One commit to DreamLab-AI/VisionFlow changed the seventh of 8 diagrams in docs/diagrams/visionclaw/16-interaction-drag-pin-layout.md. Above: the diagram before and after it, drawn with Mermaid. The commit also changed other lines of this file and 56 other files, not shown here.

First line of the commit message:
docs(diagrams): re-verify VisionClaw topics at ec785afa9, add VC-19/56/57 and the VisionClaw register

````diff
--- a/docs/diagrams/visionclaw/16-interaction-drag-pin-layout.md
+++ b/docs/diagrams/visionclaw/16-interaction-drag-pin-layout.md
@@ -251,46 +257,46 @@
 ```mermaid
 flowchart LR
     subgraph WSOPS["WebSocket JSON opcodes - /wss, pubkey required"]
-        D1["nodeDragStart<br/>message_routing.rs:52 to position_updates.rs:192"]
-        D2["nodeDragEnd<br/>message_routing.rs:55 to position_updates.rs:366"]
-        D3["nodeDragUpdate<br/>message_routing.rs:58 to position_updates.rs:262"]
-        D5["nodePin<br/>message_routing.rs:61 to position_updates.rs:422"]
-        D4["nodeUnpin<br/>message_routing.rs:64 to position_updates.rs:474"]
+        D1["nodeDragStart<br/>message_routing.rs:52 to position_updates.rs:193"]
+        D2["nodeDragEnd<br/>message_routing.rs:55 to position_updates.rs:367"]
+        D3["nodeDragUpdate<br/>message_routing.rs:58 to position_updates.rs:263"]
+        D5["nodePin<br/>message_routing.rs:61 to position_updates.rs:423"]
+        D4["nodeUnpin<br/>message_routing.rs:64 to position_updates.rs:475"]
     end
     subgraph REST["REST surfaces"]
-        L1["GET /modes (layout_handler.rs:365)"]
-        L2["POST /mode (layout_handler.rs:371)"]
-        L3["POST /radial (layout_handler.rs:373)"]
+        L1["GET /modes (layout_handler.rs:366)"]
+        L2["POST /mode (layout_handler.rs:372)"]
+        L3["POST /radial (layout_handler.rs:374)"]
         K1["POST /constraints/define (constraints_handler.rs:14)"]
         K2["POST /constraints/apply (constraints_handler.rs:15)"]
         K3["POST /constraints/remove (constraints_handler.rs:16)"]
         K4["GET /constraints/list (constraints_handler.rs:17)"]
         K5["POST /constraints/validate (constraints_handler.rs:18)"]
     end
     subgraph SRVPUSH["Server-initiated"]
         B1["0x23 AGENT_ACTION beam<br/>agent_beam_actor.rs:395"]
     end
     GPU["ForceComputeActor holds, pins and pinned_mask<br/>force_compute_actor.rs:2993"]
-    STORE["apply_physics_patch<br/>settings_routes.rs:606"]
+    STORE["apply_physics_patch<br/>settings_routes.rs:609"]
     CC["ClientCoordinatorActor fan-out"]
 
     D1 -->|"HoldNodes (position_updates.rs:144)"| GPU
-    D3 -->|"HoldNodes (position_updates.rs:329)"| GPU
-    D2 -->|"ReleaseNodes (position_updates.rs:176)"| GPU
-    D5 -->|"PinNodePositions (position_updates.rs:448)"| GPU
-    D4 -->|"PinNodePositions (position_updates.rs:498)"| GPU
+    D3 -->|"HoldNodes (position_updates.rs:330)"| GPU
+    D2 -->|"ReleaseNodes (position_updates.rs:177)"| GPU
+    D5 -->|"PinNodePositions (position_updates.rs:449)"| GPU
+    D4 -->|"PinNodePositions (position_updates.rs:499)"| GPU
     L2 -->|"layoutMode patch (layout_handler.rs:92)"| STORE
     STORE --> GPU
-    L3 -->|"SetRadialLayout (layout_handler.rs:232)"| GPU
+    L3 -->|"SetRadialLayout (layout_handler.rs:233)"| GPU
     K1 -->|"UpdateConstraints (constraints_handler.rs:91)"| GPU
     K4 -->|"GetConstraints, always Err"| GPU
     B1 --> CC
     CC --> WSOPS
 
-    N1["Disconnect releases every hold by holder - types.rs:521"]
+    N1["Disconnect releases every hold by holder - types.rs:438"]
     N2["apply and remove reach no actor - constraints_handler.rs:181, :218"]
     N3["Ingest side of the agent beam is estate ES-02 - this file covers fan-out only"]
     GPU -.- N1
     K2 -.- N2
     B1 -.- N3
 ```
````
****
> **YOUR ASSIGNMENT**
Write out a word-for-word copy of every entry above.

> **RESPONSE**
One commit to DreamLab-AI/VisionFlow changed the seventh of 8 diagrams in docs/diagrams/visionclaw/16-interaction-drag-pin-layout.md. Above: the diagram before and after it, drawn with Mermaid. The commit also changed other lines of this file and 56 other files, not shown here.

First line of the commit message:
docs(diagrams): re-verify VisionClaw topics at ec785afa9, add VC-19/56/57 and the VisionClaw register

````diff
--- a/docs/diagrams/visionclaw/16-interaction-drag-pin-layout.md
+++ b/docs/diagrams/visionclaw/16-interaction-drag-pin-layout.md
@@ -251,46 +257,46 @@
 ```mermaid
 flowchart LR
     subgraph WSOPS["WebSocket JSON opcodes - /wss, pubkey required"]
-        D1["nodeDragStart<br/>message_routing.rs:52 to position_updates.rs:192"]
-        D2["nodeDragEnd<br/>message_routing.rs:55 to position_updates.rs:366"]
-        D3["nodeDragUpdate<br/>message_routing.rs:58 to position_updates.rs:262"]
-        D5["nodePin<br/>message_routing.rs:61 to position_updates.rs:422"]
-        D4["nodeUnpin<br/>message_routing.rs:64 to position_updates.rs:474"]
+        D1["nodeDragStart<br/>message_routing.rs:52 to position_updates.rs:193"]
+        D2["nodeDragEnd<br/>message_routing.rs:55 to position_updates.rs:367"]
+        D3["nodeDragUpdate<br/>message_routing.rs:58 to position_updates.rs:263"]
+        D5["nodePin<br/>message_routing.rs:61 to position_updates.rs:423"]
+        D4["nodeUnpin<br/>message_routing.rs:64 to position_updates.rs:475"]
     end
     subgraph REST["REST surfaces"]
-        L1["GET /modes (layout_handler.rs:365)"]
-        L2["POST /mode (layout_handler.rs:371)"]
-        L3["POST /radial (layout_handler.rs:373)"]
+        L1["GET /modes (layout_handler.rs:366)"]
+        L2["POST /mode (layout_handler.rs:372)"]
+        L3["POST /radial (layout_handler.rs:374)"]
         K1["POST /constraints/define (constraints_handler.rs:14)"]
         K2["POST /constraints/apply (constraints_handler.rs:15)"]
         K3["POST /constraints/remove (constraints_handler.rs:16)"]
         K4["GET /constraints/list (constraints_handler.rs:17)"]
         K5["POST /constraints/validate (constraints_handler.rs:18)"]
     end
     subgraph SRVPUSH["Server-initiated"]
         B1["0x23 AGENT_ACTION beam<br/>agent_beam_actor.rs:395"]
     end
     GPU["ForceComputeActor holds, pins and pinned_mask<br/>force_compute_actor.rs:2993"]
-    STORE["apply_physics_patch<br/>settings_routes.rs:606"]
+    STORE["apply_physics_patch<br/>settings_routes.rs:609"]
     CC["ClientCoordinatorActor fan-out"]
 
     D1 -->|"HoldNodes (position_updates.rs:144)"| GPU
-    D3 -->|"HoldNodes (position_updates.rs:329)"| GPU
-    D2 -->|"ReleaseNodes (position_updates.rs:176)"| GPU
-    D5 -->|"PinNodePositions (position_updates.rs:448)"| GPU
-    D4 -->|"PinNodePositions (position_updates.rs:498)"| GPU
+    D3 -->|"HoldNodes (position_updates.rs:330)"| GPU
+    D2 -->|"ReleaseNodes (position_updates.rs:177)"| GPU
+    D5 -->|"PinNodePositions (position_updates.rs:449)"| GPU
+    D4 -->|"PinNodePositions (position_updates.rs:499)"| GPU
     L2 -->|"layoutMode patch (layout_handler.rs:92)"| STORE
     STORE --> GPU
-    L3 -->|"SetRadialLayout (layout_handler.rs:232)"| GPU
+    L3 -->|"SetRadialLayout (layout_handler.rs:233)"| GPU
     K1 -->|"UpdateConstraints (constraints_handler.rs:91)"| GPU
     K4 -->|"GetConstraints, always Err"| GPU
     B1 --> CC
     CC --> WSOPS
 
-    N1["Disconnect releases every hold by holder - types.rs:521"]
+    N1["Disconnect releases every hold by holder - types.rs:438"]
     N2["apply and remove reach no actor - constraints_handler.rs:181, :218"]
     N3["Ingest side of the agent beam is estate ES-02 - this file covers fan-out only"]
     GPU -.- N1
     K2 -.- N2
     B1 -.- N3
 ```
````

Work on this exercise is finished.